One of the resources that I wrote about earlier for sharing history with kids is the Library of Congress kids' website entitled America's Story from America's Library. The site has pages on many segments of American history, including a nice little entry on Irish-Americans and St. Patrick's Day. Visit the webpage for a link to a very, very short audio version of a simple little ditty celebrating Irish family heritage: My Father and Mother Were Irish.

There are certainly songs of Ireland that are very well-known. Danny Boy is probably the most famous of them. I was searching, however, for old Irish folksongs that might not be as easily recognized by most music listeners.

In looking for some of those obscure Irish-American folk songs, I found the words to the song Erin is Calling, whose sheet music cover is displayed on the America's Story website. So many songs written by the Irish, those that left and those that remained, have such a sadness to them. Erin is Calling is no different. Here are the words:
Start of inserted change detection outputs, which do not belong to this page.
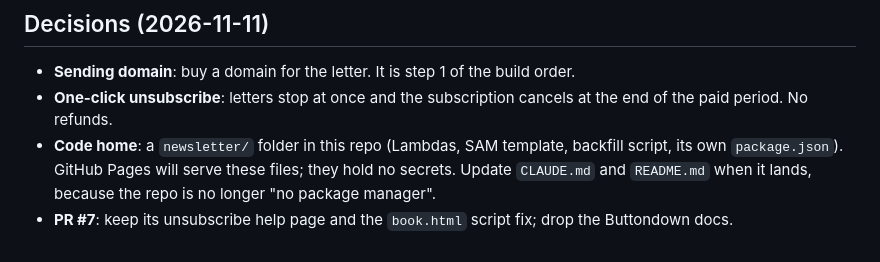
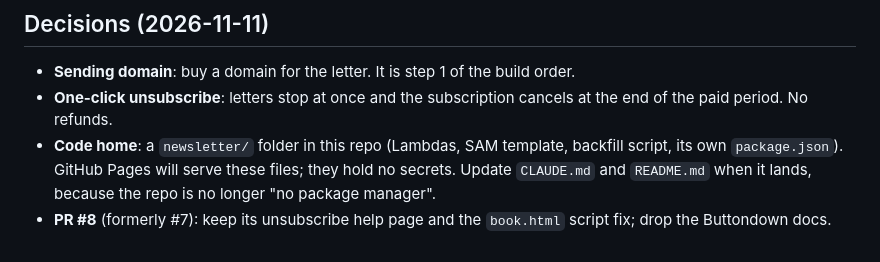
Before and after one commit to kitagrawal/kitagrawal.github.io, a Markdown page: docs/newsletter-ses/PLAN.md, the part around the change. Rendered like a GitHub page.

Commit message:
Point the newsletter plan at PR #8, which replaced #7
Co-Authored-By: Claude <noreply@anthropic.com>

```diff
--- a/docs/newsletter-ses/PLAN.md
+++ b/docs/newsletter-ses/PLAN.md
@@ -112,4 +112,4 @@ None for the site. When the system is live, rewrite the newsletter section of `S
 - **Sending domain**: buy a domain for the letter. It is step 1 of the build order.
 - **One-click unsubscribe**: letters stop at once and the subscription cancels at the end of the paid period. No refunds.
 - **Code home**: a `newsletter/` folder in this repo (Lambdas, SAM template, backfill script, its own `package.json`). GitHub Pages will serve these files; they hold no secrets. Update `CLAUDE.md` and `README.md` when it lands, because the repo is no longer "no package manager".
-- **PR #7**: keep its unsubscribe help page and the `book.html` script fix; drop the Buttondown docs.
+- **PR #8** (formerly #7): keep its unsubscribe help page and the `book.html` script fix; drop the Buttondown docs.
```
Erin is Calling

by William Jerome & Milton Ager, 1916

Can't you hear poor Erin sadly calling you?
Erin, alone, calls to her own
And her grief I'm sharin,' you must share it too:
Erin is calling you.

Fair Killarney's waters ebb and flow along
Fed by her tears all these long years
Erin's sons and daughters must right every wrong.
Erin, sweet land of song.

Shannon flowing;
Erin's tears have kept the shamrock growing.
You can hear a tear in every breeze that is blowing,
Erin is calling you.

Don't those words just make you want to go back to Ireland and comfort those poor sad rivers and breezes?

Barbelle, Albert, illustrator. "Erin Is Calling." Milton Ager, music. William Jerome, words. New York, William Jerome, 1916. Historic American Sheet Music, 1850-1920 (from Duke University), American Memory collections, Library of Congress.

No comments:


Related Posts with Thumbnails